======== Records to use ========

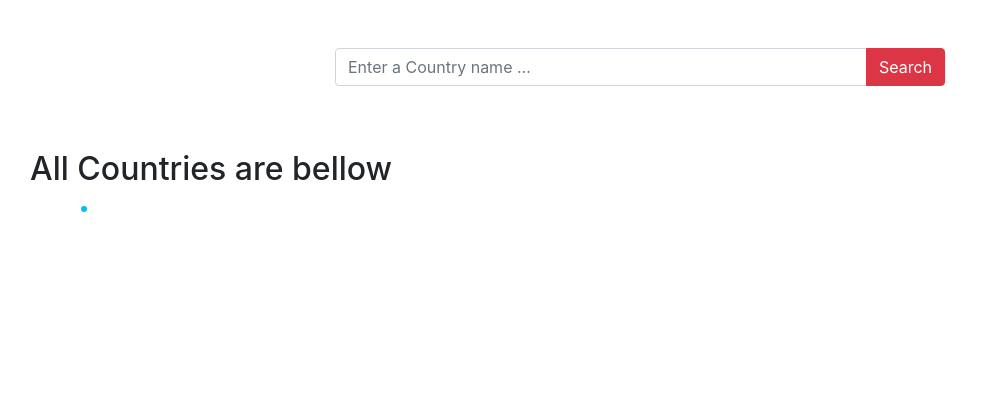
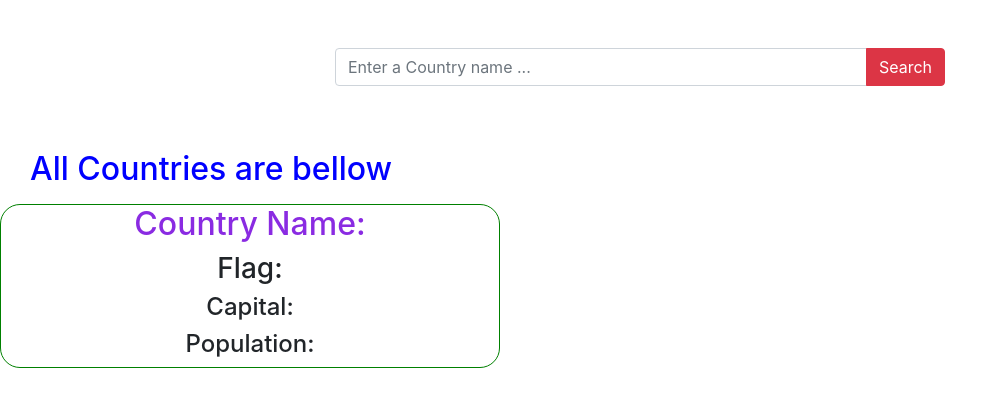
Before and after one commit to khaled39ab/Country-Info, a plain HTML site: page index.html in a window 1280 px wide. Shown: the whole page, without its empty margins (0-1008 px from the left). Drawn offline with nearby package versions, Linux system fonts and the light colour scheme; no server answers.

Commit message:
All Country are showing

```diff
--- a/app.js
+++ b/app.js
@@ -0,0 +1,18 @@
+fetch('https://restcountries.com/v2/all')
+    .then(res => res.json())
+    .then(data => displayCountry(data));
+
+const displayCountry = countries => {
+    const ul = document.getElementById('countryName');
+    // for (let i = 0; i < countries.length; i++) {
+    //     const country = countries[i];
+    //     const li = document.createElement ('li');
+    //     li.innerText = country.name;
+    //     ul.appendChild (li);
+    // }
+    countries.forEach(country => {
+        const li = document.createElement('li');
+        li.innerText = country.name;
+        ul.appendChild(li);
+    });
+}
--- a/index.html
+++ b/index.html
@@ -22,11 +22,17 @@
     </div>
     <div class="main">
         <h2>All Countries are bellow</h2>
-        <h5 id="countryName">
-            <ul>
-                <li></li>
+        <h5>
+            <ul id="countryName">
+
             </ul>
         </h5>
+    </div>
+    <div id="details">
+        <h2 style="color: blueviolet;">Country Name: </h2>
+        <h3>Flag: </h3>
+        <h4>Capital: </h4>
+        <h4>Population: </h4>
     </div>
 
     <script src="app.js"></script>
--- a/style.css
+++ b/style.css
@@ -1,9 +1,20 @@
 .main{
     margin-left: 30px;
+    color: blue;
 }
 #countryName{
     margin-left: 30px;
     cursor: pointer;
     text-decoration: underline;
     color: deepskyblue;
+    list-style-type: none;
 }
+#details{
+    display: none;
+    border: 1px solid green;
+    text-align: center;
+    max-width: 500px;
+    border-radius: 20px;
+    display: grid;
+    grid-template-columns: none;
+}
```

========

A bare number is required: the count of lines above with the string "const".

Result for this task
5